Supplied information.
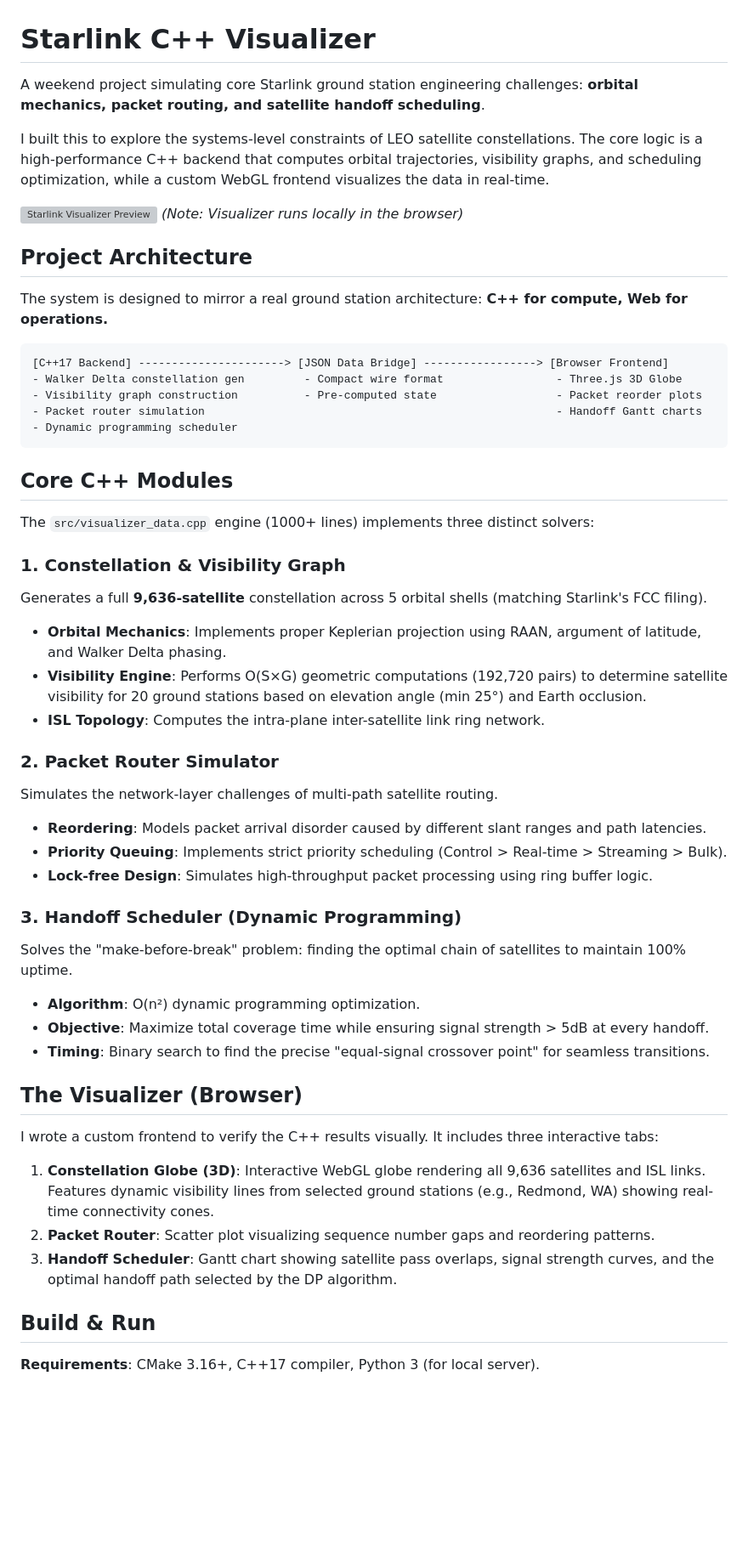
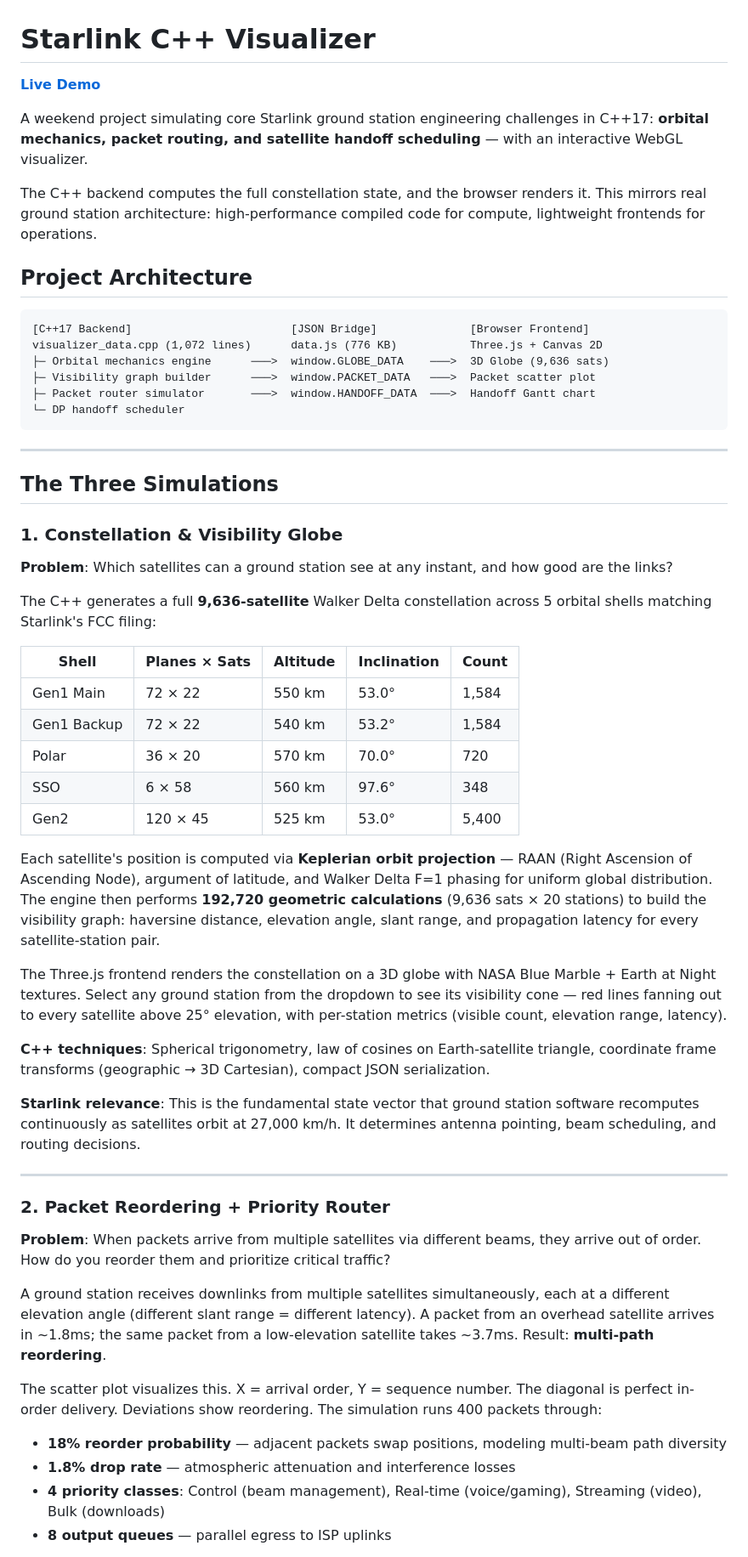
Before and after one commit to Stuartwastaken/satellite-visibility, a Markdown page: README.md, the part around one of its changes. Shown at 85% size. GitHub-like rendering; blank space fills up the shorter version; grey boxes are pictures that could not be loaded.

Commit message:
Updating readme with relevant info and link to vercel deployment

````diff
--- a/README.md
+++ b/README.md
@@ -1,54 +1,60 @@
 # Starlink C++ Visualizer
 
-A weekend project simulating core Starlink ground station engineering challenges: **orbital mechanics, packet routing, and satellite handoff scheduling**.
+**[Live Demo](https://satellite-visibility.vercel.app/)**
 
-I built this to explore the systems-level constraints of LEO satellite constellations. The core logic is a high-performance C++ backend that computes orbital trajectories, visibility graphs, and scheduling optimization, while a custom WebGL frontend visualizes the data in real-time.
+A weekend project simulating core Starlink ground station engineering challenges in C++17: **orbital mechanics, packet routing, and satellite handoff scheduling** — with an interactive WebGL visualizer.
 
-![Starlink Visualizer Preview](https://github.com/user-attachments/assets/placeholder.png)
-*(Note: Visualizer runs locally in the browser)*
+The C++ backend computes the full constellation state, and the browser renders it. This mirrors real ground station architecture: high-performance compiled code for compute, lightweight frontends for operations.
 
 ## Project Architecture
 
-The system is designed to mirror a real ground station architecture: **C++ for compute, Web for operations.**
-
 ```
-[C++17 Backend] ----------------------> [JSON Data Bridge] -----------------> [Browser Frontend]
-- Walker Delta constellation gen         - Compact wire format                 - Three.js 3D Globe
-- Visibility graph construction          - Pre-computed state                  - Packet reorder plots
-- Packet router simulation                                                     - Handoff Gantt charts
-- Dynamic programming scheduler
+[C++17 Backend]                        [JSON Bridge]              [Browser Frontend]
+visualizer_data.cpp (1,072 lines)      data.js (776 KB)           Three.js + Canvas 2D
+├─ Orbital mechanics engine      ───>  window.GLOBE_DATA    ───>  3D Globe (9,636 sats)
+├─ Visibility graph builder      ───>  window.PACKET_DATA   ───>  Packet scatter plot
+├─ Packet router simulator       ───>  window.HANDOFF_DATA  ───>  Handoff Gantt chart
+└─ DP handoff scheduler
 ```
 
-## Core C++ Modules
+---
 
-The `src/visualizer_data.cpp` engine (1000+ lines) implements three distinct solvers:
+## The Three Simulations
 
-### 1. Constellation & Visibility Graph
-Generates a full **9,636-satellite** constellation across 5 orbital shells (matching Starlink's FCC filing).
-- **Orbital Mechanics**: Implements proper Keplerian projection using RAAN, argument of latitude, and Walker Delta phasing.
-- **Visibility Engine**: Performs O(S×G) geometric computations (192,720 pairs) to determine satellite visibility for 20 ground stations based on elevation angle (min 25°) and Earth occlusion.
-- **ISL Topology**: Computes the intra-plane inter-satellite link ring network.
+### 1. Constellation & Visibility Globe
 
-### 2. Packet Router Simulator
-Simulates the network-layer challenges of multi-path satellite routing.
-- **Reordering**: Models packet arrival disorder caused by different slant ranges and path latencies.
-- **Priority Queuing**: Implements strict priority scheduling (Control > Real-time > Streaming > Bulk).
-- **Lock-free Design**: Simulates high-throughput packet processing using ring buffer logic.
+**Problem**: Which satellites can a ground station see at any instant, and how good are the links?
 
-### 3. Handoff Scheduler (Dynamic Programming)
-Solves the "make-before-break" problem: finding the optimal chain of satellites to maintain 100% uptime.
-- **Algorithm**: O(n²) dynamic programming optimization.
-- **Objective**: Maximize total coverage time while ensuring signal strength > 5dB at every handoff.
-- **Timing**: Binary search to find the precise "equal-signal crossover point" for seamless transitions.
+The C++ generates a full **9,636-satellite** Walker Delta constellation across 5 orbital shells matching Starlink's FCC filing:
 
-## The Visualizer (Browser)
+| Shell | Planes × Sats | Altitude | Inclination | Count |
+|-------|---------------|----------|-------------|-------|
+| Gen1 Main | 72 × 22 | 550 km | 53.0° | 1,584 |
+| Gen1 Backup | 72 × 22 | 540 km | 53.2° | 1,584 |
+| Polar | 36 × 20 | 570 km | 70.0° | 720 |
+| SSO | 6 × 58 | 560 km | 97.6° | 348 |
+| Gen2 | 120 × 45 | 525 km | 53.0° | 5,400 |
 
-I wrote a custom frontend to verify the C++ results visually. It includes three interactive tabs:
+Each satellite's position is computed via **Keplerian orbit projection** — RAAN (Right Ascension of Ascending Node), argument of latitude, and Walker Delta F=1 phasing for uniform global distribution. The engine then performs **192,720 geometric calculations** (9,636 sats × 20 stations) to build the visibility graph: haversine distance, elevation angle, slant range, and propagation latency for every satellite-station pair.
 
-1.  **Constellation Globe (3D)**: Interactive WebGL globe rendering all 9,636 satellites and ISL links. Features dynamic visibility lines from selected ground stations (e.g., Redmond, WA) showing real-time connectivity cones.
-2.  **Packet Router**: Scatter plot visualizing sequence number gaps and reordering patterns.
-3.  **Handoff Scheduler**: Gantt chart showing satellite pass overlaps, signal strength curves, and the optimal handoff path selected by the DP algorithm.
+The Three.js frontend renders the constellation on a 3D globe with NASA Blue Marble + Earth at Night textures. Select any ground station from the dropdown to see its visibility cone — red lines fanning out to every satellite above 25° elevation, with per-station metrics (visible count, elevation range, latency).
 
-## Build & Run
+**C++ techniques**: Spherical trigonometry, law of cosines on Earth-satellite triangle, coordinate frame transforms (geographic → 3D Cartesian), compact JSON serialization.
 
-**Requirements**: CMake 3.16+, C++17 compiler, Python 3 (for local server).
+**Starlink relevance**: This is the fundamental state vector that ground station software recomputes continuously as satellites orbit at 27,000 km/h. It determines antenna pointing, beam scheduling, and routing decisions.
+
+---
+
+### 2. Packet Reordering + Priority Router
+
+**Problem**: When packets arrive from multiple satellites via different beams, they arrive out of order. How do you reorder them and prioritize critical traffic?
+
+A ground station receives downlinks from multiple satellites simultaneously, each at a different elevation angle (different slant range = different latency). A packet from an overhead satellite arrives in ~1.8ms; the same packet from a low-elevation satellite takes ~3.7ms. Result: **multi-path reordering**.
+
+The scatter plot visualizes this. X = arrival order, Y = sequence number. The diagonal is perfect in-order delivery. Deviations show reordering. The simulation runs 400 packets through:
+
+- **18% reorder probability** — adjacent packets swap positions, modeling multi-beam path diversity
+- **1.8% drop rate** — atmospheric attenuation and interference losses
+- **4 priority classes**: Control (beam management), Real-time (voice/gaming), Streaming (video), Bulk (downloads)
+- **8 output queues** — parallel egress to ISP uplinks
+
````
Also changed, not shown: other parts of README.md (+55 -18 lines).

What is required. Which lines of the records above hold the word "packets"? Copy each one out.

Solution to this exercise.
+**Problem**: When packets arrive from multiple satellites via different beams, they arrive out of order. How do you reorder them and prioritize critical traffic?
+The scatter plot visualizes this. X = arrival order, Y = sequence number. The diagonal is perfect in-order delivery. Deviations show reordering. The simulation runs 400 packets through:
+- **18% reorder probability** — adjacent packets swap positions, modeling multi-beam path diversity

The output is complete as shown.